Managing Hazardous Waste

We strengthen regulations and streamline waste management

Managing Textile Materials Soiled with Hazardous Waste

What are “reusable soiled textile materials?”

“Reusable soiled textile materials” means textile items, including, but not limited to, shop towels, uniforms, gloves, and linens and towels which have become soiled with hazardous waste (e.g., an F- listed solvent) during commercial or industrial use, and are made reusable by laundering or comparable methods of cleaning.

What requirements apply to generators of “reusable soiled textile materials”?

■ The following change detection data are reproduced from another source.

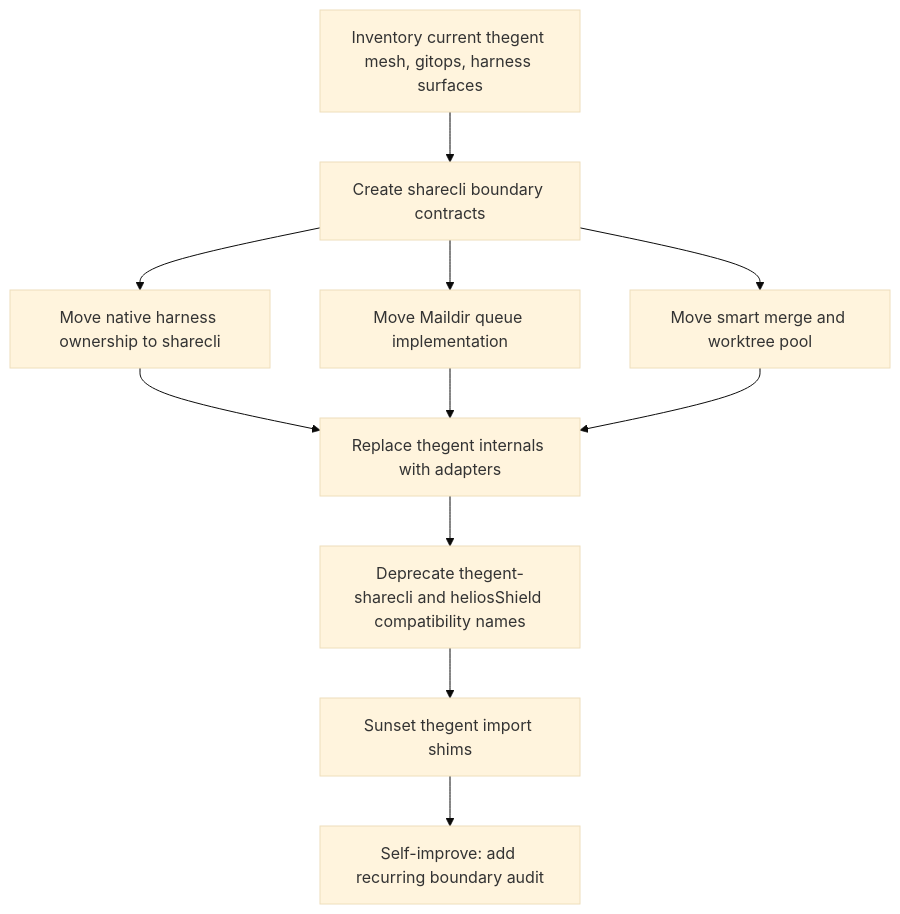
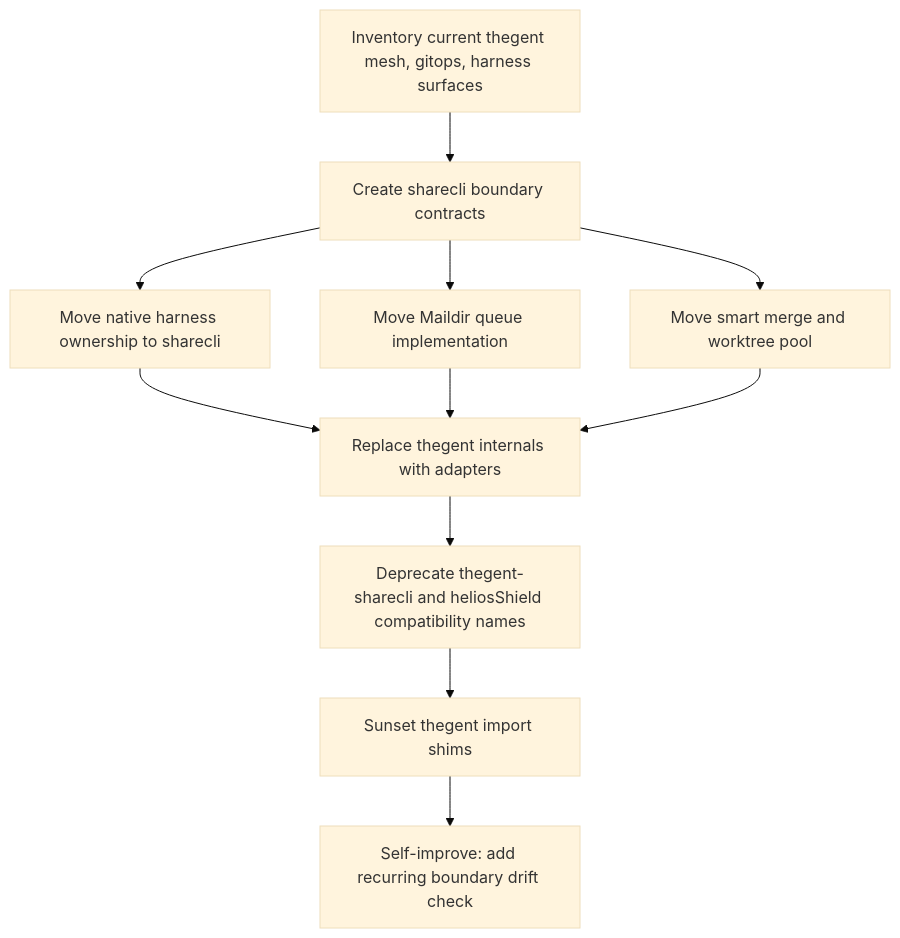
One commit to KooshaPari/thegent changed the diagram in docs/reports/THEGENT_SHARECLI_BOUNDARY_AUDIT_2026-06-21.md. Above: the diagram before and after it, drawn with Mermaid (base theme). The commit also changed other lines of this file and 2 other files, not shown here.

Commit message:
docs(specs): define sharecli boundary drift check

````diff
--- a/docs/reports/THEGENT_SHARECLI_BOUNDARY_AUDIT_2026-06-21.md
+++ b/docs/reports/THEGENT_SHARECLI_BOUNDARY_AUDIT_2026-06-21.md
@@ -172,23 +173,23 @@
 ```mermaid
 flowchart TD
   A[Inventory current thegent mesh, gitops, harness surfaces]
   B[Create sharecli boundary contracts]
   C[Move native harness ownership to sharecli]
   D[Move Maildir queue implementation]
   E[Move smart merge and worktree pool]
   F[Replace thegent internals with adapters]
   G[Deprecate thegent-sharecli and heliosShield compatibility names]
   H[Sunset thegent import shims]
-  I[Self-improve: add recurring boundary audit]
+  I[Self-improve: add recurring boundary drift check]
 
   A --> B
   B --> C
   B --> D
   B --> E
   C --> F
   D --> F
   E --> F
   F --> G
   G --> H
   H --> I
 ```
````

Generators of reusable soiled textile materials which are soiled with a listed hazardous waste, or which are identified as a characteristic hazardous waste, are subject to Chapter 12 requirements [Standards Applicable to Hazardous Waste Generators (except for the manifest requirement found in Article 2 –See below)] including accumulation time limits, labeling and use of appropriate accumulation units.

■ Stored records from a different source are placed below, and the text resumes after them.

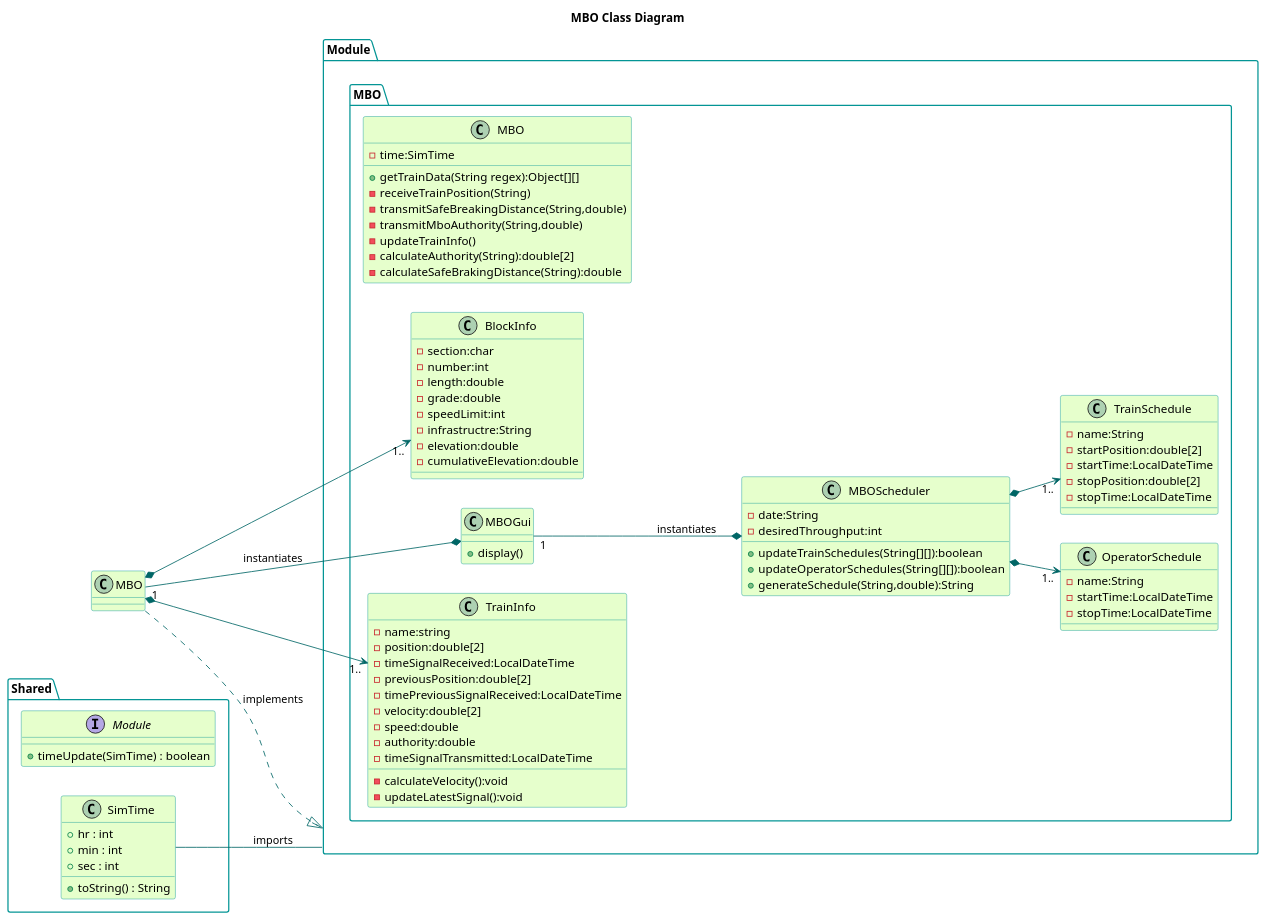
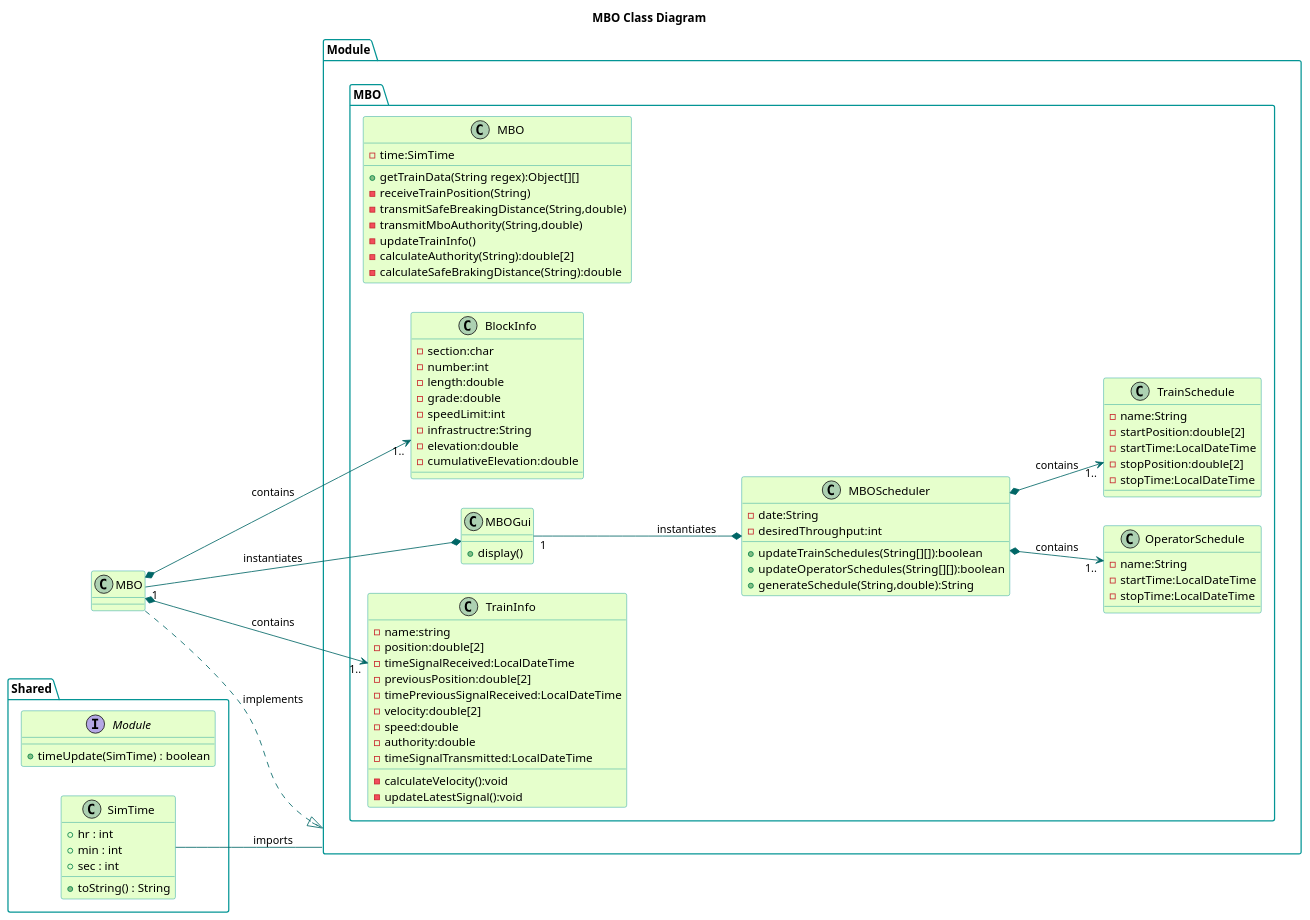
Before and after one commit to kevingilboy/COE1186: the diagram in TrainSystem/yUML/Class Diagrams/MBO.pu, drawn with PlantUML. The commit also changed 4 other files, not shown here.

Commit message:
class diagrams turned in as WP2

```diff
--- a/TrainSystem/yUML/Class Diagrams/MBO.pu
+++ b/TrainSystem/yUML/Class Diagrams/MBO.pu
@@ -1,98 +1,98 @@
 @startuml
 
 title MBO Class Diagram
 'skinparam backgroundColor transparent'
 skinparam classBackgroundColor #e6ffcc
 skinparam classBorderColor 	#049595
 skinparam packageBorderColor  #049595
 skinparam arrowColor #006666
 
 package "Module.MBO" {
 	class MBO {
 		-time:SimTime
 		+getTrainData(String regex):Object[][]
 		-receiveTrainPosition(String)
  		-transmitSafeBreakingDistance(String,double)
  		-transmitMboAuthority(String,double)
 		-updateTrainInfo()
 		-calculateAuthority(String):double[2]
 		-calculateSafeBrakingDistance(String):double
 	}
 
 	class MBOGui {
 		+display()
 	}
 
 	class MBOScheduler {
 		-date:String
 		-desiredThroughput:int
 		+updateTrainSchedules(String[][]):boolean
 		+updateOperatorSchedules(String[][]):boolean
 		+generateSchedule(String,double):String
 	}
 
 	class TrainInfo {
 		-name:string
 		-position:double[2]
 		-timeSignalReceived:LocalDateTime
 		-previousPosition:double[2]
 		-timePreviousSignalReceived:LocalDateTime
 		-velocity:double[2]
 		-speed:double
 		-authority:double
 		-timeSignalTransmitted:LocalDateTime
 		-calculateVelocity():void
 		-updateLatestSignal():void
 	}
 
 	class BlockInfo {
 		-section:char
 		-number:int
 		-length:double
 		-grade:double
 		-speedLimit:int
 		-infrastructre:String
 		-elevation:double
 		-cumulativeElevation:double
 	}
 
 	class OperatorSchedule {
 		-name:String
 		-startTime:LocalDateTime
 		-stopTime:LocalDateTime
 	}
 
 	class TrainSchedule {
 		-name:String
 		-startPosition:double[2]
 		-startTime:LocalDateTime
 		-stopPosition:double[2]
 		-stopTime:LocalDateTime
 	}
 }
 
 package "Shared" {
 	interface Module {
 		+timeUpdate(SimTime) : boolean
 	}
 	
 	class SimTime {
 		+hr : int
 		+min : int
 		+sec : int
 		+toString() : String
 	}
 }
 
 left to right direction
 
 MBO "1" --* MBOGui : instantiates
 MBOGui "1" --* MBOScheduler : instantiates
 SimTime -- Module : imports
 MBO ..|> Module : implements
-MBO *--> "1.." TrainInfo
-MBO *--> "1.." BlockInfo
-MBOScheduler *--> "1.." TrainSchedule
-MBOScheduler *--> "1.." OperatorSchedule
+MBO *--> "1.." TrainInfo : contains
+MBO *--> "1.." BlockInfo : contains
+MBOScheduler *--> "1.." TrainSchedule : contains
+MBOScheduler *--> "1.." OperatorSchedule : contains
 
 @enduml
```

However, generators that send such materials for commercial laundering are exempt from the generator fee requirements under section 25205.5 of Health and Safety Code (HSC), the use of a manifest (to transport the textile materials), and hazardous waste transporter requirements under HSC, Article 6 and Article 6.5, if they meet the conditions in HSC 25144.6 including ensuring:

  1. The materials were not used to clean up or control spills;
  2. No hazardous waste has been added after their original use;
  3. No free liquids are released during the transportation or storage; and
  4. The facility laundering or cleaning the materials has a contingency plan and maintains records of the types and quantities of the materials collected and laundered.

Please note: California did not adopt the Federal exclusions for solvent-contaminated wipes.

Can paper products (e.g., paper wipes) qualify for the above exemption as a “reusable soiled textile material”?

No. Reusable soiled textile materials do not include paper products such as paper towels or wipes, because these are not made reusable by laundering or a comparable method of cleaning. Thus, paper products cannot qualify for the exemptions in section 25144.6 of Health and Safety Code.

Any paper product soiled with a listed hazardous waste or which has been identified as a characteristic hazardous waste is subject to Chapter 12 [Standards Applicable to Hazardous Waste Generators] and upon shipment must be transported by a registered hazardous waste transporter using a Uniform Hazardous Waste Manifest.

Are “reusable soiled textile materials” (e.g., rags) soiled with used oil hazardous waste?

It depends. Materials contaminated with used oil are considered used oil if they contain free flowing used oil. A material that meets the definition of used oil must be managed as a hazardous waste. Thus, rags that contain free flowing used oil are hazardous waste, but may be managed under the exemption for “reusable soiled textile materials” under section 25144.6 of Health and Safety Code.

However, if the rags do not contain free flowing used oil they do not meet the definition of used oil and thus may not be hazardous waste if the generator has determined the rags do not exhibit a characteristic of a hazardous waste. In this instance, the rags are nonhazardous and thus not subject to Hazardous Waste Control Laws, including the exemption in section 25144.6 of Health and Safety Code.

Are “reusable soiled textile materials” (e.g., rags), or paper wipes soiled with isopropyl alcohol, hazardous waste?

It depends. Isopropyl alcohol (IPA) is not a RCRA listed hazardous waste solvent; however, it may exhibit the hazardous waste characteristic of ignitability. This particular characteristic applies to the IPA as a liquid. Therefore, if the solvent contaminated rags or paper wipes do not contain free liquids (using the paint filter test) the rags or paper wipes are not hazardous for exhibiting the characteristic of ignitability.